The National Initiative on Cybersecurity Education (NICE) has published for public comment a draft document that classifies the typical duties and skill requirements of cybersecurity workers. The document is meant to define professional requirements in cybersecurity, much as other professions, such as medicine and law, have done.
NICE is an interagency effort coordinated by the National Institute of Standards and Technology (NIST) and focused on cybersecurity awareness, education, training and professional development. NICE activities include increasing cybersecurity awareness for children and adults of all ages, promoting community college and university-level programs in cybersecurity, and expanding professional training opportunities.

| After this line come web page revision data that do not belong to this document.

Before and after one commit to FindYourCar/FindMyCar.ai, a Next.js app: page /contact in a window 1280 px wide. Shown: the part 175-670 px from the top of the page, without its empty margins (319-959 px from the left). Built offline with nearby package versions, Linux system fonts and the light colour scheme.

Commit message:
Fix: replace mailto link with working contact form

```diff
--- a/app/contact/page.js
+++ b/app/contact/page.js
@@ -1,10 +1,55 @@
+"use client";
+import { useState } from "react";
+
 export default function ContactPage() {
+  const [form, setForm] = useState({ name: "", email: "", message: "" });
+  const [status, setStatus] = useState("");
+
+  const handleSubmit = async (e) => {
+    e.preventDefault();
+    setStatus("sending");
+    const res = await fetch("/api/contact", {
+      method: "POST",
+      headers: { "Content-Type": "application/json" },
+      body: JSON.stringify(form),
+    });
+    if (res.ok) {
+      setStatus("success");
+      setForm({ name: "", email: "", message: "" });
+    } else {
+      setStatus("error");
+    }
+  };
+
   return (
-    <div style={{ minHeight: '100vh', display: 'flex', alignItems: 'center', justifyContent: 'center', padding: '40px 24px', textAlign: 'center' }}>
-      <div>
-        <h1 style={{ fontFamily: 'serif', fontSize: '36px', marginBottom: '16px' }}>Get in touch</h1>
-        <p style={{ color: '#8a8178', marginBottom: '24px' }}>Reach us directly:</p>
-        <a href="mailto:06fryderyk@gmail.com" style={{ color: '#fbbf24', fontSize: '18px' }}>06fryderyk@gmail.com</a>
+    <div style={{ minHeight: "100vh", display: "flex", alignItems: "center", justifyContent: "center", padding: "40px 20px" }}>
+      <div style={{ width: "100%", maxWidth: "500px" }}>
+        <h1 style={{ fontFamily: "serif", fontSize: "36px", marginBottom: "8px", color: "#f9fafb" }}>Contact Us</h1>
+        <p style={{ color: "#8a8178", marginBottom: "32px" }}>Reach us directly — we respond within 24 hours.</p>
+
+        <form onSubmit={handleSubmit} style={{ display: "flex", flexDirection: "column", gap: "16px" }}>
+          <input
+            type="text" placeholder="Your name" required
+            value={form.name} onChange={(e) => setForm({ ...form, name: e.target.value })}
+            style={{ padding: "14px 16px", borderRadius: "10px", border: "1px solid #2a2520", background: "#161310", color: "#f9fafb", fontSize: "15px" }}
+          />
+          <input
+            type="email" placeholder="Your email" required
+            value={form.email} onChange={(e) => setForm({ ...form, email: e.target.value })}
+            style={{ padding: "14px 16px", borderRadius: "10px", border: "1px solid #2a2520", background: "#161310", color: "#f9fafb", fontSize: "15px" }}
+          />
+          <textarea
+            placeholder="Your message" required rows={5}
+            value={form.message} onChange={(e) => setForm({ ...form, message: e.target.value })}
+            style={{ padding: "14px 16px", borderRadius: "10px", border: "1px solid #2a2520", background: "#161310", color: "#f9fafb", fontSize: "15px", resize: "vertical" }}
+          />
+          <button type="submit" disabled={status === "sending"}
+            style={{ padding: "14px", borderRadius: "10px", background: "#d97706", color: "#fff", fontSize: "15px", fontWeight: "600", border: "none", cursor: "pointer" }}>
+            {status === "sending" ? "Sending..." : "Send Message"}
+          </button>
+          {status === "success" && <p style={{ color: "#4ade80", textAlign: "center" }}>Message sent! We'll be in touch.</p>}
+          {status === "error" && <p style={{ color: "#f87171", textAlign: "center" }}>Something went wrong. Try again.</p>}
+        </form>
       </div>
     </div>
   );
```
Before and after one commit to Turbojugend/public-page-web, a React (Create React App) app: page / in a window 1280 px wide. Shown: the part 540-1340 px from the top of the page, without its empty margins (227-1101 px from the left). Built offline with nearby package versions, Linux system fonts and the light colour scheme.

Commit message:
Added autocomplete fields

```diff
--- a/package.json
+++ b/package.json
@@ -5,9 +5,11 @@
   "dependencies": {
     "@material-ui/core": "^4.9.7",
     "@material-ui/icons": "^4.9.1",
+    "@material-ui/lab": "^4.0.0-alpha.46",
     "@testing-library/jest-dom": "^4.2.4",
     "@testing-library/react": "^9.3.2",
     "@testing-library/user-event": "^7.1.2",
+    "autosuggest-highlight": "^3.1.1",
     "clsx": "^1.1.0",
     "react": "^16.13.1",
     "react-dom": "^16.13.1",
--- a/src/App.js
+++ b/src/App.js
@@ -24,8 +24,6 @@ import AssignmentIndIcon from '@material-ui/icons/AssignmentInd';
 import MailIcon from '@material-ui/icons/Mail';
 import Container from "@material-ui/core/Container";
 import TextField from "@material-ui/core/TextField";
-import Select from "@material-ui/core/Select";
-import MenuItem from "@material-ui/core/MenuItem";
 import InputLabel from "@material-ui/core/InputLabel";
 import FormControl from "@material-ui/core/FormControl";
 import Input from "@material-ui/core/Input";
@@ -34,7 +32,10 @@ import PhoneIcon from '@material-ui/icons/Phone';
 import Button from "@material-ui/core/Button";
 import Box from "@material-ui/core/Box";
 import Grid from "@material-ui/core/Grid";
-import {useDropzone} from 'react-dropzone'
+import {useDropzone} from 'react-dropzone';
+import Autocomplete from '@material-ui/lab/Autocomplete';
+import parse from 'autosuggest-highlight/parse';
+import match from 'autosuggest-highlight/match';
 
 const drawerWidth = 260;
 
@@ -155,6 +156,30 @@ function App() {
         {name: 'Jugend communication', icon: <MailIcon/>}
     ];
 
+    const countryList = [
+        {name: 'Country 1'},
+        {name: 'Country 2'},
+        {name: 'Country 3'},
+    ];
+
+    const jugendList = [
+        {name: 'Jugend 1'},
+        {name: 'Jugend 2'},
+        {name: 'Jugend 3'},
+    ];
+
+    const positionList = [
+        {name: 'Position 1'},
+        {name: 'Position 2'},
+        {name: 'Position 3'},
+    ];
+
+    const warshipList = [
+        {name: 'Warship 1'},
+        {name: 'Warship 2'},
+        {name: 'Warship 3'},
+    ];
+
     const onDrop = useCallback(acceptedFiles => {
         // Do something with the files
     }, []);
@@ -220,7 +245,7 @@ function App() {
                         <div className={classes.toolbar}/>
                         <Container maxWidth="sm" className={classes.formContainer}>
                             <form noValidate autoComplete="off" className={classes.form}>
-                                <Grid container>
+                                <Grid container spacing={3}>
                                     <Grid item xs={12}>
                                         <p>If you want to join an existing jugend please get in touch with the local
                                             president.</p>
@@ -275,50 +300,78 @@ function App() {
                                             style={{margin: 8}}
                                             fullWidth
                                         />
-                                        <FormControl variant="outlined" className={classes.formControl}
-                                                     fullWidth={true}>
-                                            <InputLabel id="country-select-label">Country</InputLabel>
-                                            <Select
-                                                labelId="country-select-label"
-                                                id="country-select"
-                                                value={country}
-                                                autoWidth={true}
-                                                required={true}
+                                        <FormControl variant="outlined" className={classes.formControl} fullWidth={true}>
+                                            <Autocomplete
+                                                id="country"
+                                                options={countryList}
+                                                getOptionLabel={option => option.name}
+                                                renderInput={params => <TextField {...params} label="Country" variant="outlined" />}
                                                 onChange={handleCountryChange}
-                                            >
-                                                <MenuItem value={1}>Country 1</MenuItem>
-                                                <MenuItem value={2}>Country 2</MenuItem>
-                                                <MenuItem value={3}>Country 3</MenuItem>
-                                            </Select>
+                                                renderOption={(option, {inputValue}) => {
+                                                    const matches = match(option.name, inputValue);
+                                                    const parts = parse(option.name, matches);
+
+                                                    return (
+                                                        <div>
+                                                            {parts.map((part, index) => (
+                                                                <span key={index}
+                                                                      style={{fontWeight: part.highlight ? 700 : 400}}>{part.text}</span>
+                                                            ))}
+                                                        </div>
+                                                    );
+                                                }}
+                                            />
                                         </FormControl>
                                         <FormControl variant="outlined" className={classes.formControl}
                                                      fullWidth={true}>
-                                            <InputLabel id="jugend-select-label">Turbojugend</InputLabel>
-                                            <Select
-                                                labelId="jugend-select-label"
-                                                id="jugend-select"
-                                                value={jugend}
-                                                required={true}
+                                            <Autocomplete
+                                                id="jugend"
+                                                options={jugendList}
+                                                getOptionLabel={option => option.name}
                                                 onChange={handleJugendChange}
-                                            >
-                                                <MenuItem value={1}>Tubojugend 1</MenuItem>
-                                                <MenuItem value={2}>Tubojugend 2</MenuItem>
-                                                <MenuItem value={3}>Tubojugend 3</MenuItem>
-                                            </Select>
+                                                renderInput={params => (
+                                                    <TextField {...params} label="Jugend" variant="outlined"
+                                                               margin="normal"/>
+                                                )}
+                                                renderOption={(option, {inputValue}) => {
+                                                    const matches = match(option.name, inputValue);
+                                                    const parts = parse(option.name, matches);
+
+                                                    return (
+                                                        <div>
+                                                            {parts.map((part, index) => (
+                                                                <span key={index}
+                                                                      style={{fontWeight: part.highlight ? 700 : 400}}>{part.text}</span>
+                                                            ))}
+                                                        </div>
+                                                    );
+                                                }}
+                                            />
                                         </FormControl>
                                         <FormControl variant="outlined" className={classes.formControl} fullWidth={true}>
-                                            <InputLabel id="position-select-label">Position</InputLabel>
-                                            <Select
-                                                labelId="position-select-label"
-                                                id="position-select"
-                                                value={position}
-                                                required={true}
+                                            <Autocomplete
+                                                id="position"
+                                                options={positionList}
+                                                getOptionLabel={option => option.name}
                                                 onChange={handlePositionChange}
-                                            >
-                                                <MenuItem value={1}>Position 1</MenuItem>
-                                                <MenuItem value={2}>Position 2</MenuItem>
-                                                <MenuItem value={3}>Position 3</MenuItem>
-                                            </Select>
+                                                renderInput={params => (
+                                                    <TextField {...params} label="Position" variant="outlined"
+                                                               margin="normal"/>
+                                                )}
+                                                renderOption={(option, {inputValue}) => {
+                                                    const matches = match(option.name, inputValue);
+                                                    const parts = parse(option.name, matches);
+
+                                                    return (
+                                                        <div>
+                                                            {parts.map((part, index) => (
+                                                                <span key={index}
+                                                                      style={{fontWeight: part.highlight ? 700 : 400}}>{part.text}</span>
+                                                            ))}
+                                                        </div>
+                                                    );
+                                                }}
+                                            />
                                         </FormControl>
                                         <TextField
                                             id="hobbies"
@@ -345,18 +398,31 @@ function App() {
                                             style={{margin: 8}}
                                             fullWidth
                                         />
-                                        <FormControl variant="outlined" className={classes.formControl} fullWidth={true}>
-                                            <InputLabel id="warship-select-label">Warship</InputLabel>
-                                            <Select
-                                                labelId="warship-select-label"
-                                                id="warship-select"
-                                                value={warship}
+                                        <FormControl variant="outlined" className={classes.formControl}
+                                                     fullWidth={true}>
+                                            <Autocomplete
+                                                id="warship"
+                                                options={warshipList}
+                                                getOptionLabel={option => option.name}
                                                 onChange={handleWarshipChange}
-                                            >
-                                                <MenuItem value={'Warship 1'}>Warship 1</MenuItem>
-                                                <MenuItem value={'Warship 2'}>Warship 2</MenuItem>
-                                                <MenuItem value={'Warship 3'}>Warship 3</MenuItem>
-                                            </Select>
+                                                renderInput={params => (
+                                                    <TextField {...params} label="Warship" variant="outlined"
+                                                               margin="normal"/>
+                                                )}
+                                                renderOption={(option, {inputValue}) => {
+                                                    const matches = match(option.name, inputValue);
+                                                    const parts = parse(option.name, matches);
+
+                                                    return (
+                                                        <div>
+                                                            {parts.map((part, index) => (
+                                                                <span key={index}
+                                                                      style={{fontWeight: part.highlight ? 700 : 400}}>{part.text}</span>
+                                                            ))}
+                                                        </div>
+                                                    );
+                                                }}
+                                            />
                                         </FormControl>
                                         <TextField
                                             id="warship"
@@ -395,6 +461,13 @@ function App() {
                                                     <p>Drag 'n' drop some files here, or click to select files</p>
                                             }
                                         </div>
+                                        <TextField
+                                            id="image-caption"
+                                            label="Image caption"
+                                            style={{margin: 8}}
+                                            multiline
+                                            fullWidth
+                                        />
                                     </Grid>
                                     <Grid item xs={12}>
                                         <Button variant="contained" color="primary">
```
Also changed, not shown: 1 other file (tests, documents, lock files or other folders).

The new document, the NICE Cybersecurity Workforce Framework, was created by the NICE group responsible for creating and maintaining a highly skilled workforce to meet the nation's computer security needs. Over 20 participating agencies contributed to the group's efforts.
"One thing NICE has found is that there has not been a consistent way to define or describe cybersecurity work across the federal workforce," says NICE Lead Ernest McDuffie. Cybersecurity professionals previously have not fit into the standard occupations, job titles, position descriptions and the federal job classification and job grading system managed by the Office of Personnel Management (OPM).
Not having a common language to discuss and understand the work and skill requirements hinders federal employers in setting basic requirements, identifying skill gaps and providing training and professional development opportunities for their workforce. "Other professions have organized their specialties, and now it is time for a common set of definitions for the cybersecurity workforce," said McDuffie.
The NICE Cybersecurity Workforce Framework provides a working taxonomy, or vocabulary, that is designed to fit into any organization's existing occupational structure. The framework is based on information gathered from federal agencies through two years of surveys and workshops by OPM, a major Department of Defense study of the cybersecurity workforce and a study by the Federal CIO Council.
In opening the draft document up for public comment, NICE hopes to refine the framework so that it can be useful in both the public and private sectors to better protect the nation from escalating cybersecurity threats. Authors also want the framework to address emerging work requirements to help ensure the nation has the skills to meet them. The authors are requesting input from all of the nation's cybersecurity stakeholders including academia, professionals, not-for-profit organizations and private industry.
The framework organizes cybersecurity work into high-level categories ranging from the design, operation and maintenance of cybersecurity systems to incident response, information gathering and analysis. The structure is based on job analyses and groups together work and workers that share common major functions, regardless of job title.
To read the document and provide comments, go to http://niccs.us-cert.gov/research/national-cybersecurity-workforce-framework. The webpage also provides a template for comments, which are due Dec. 16, 2011.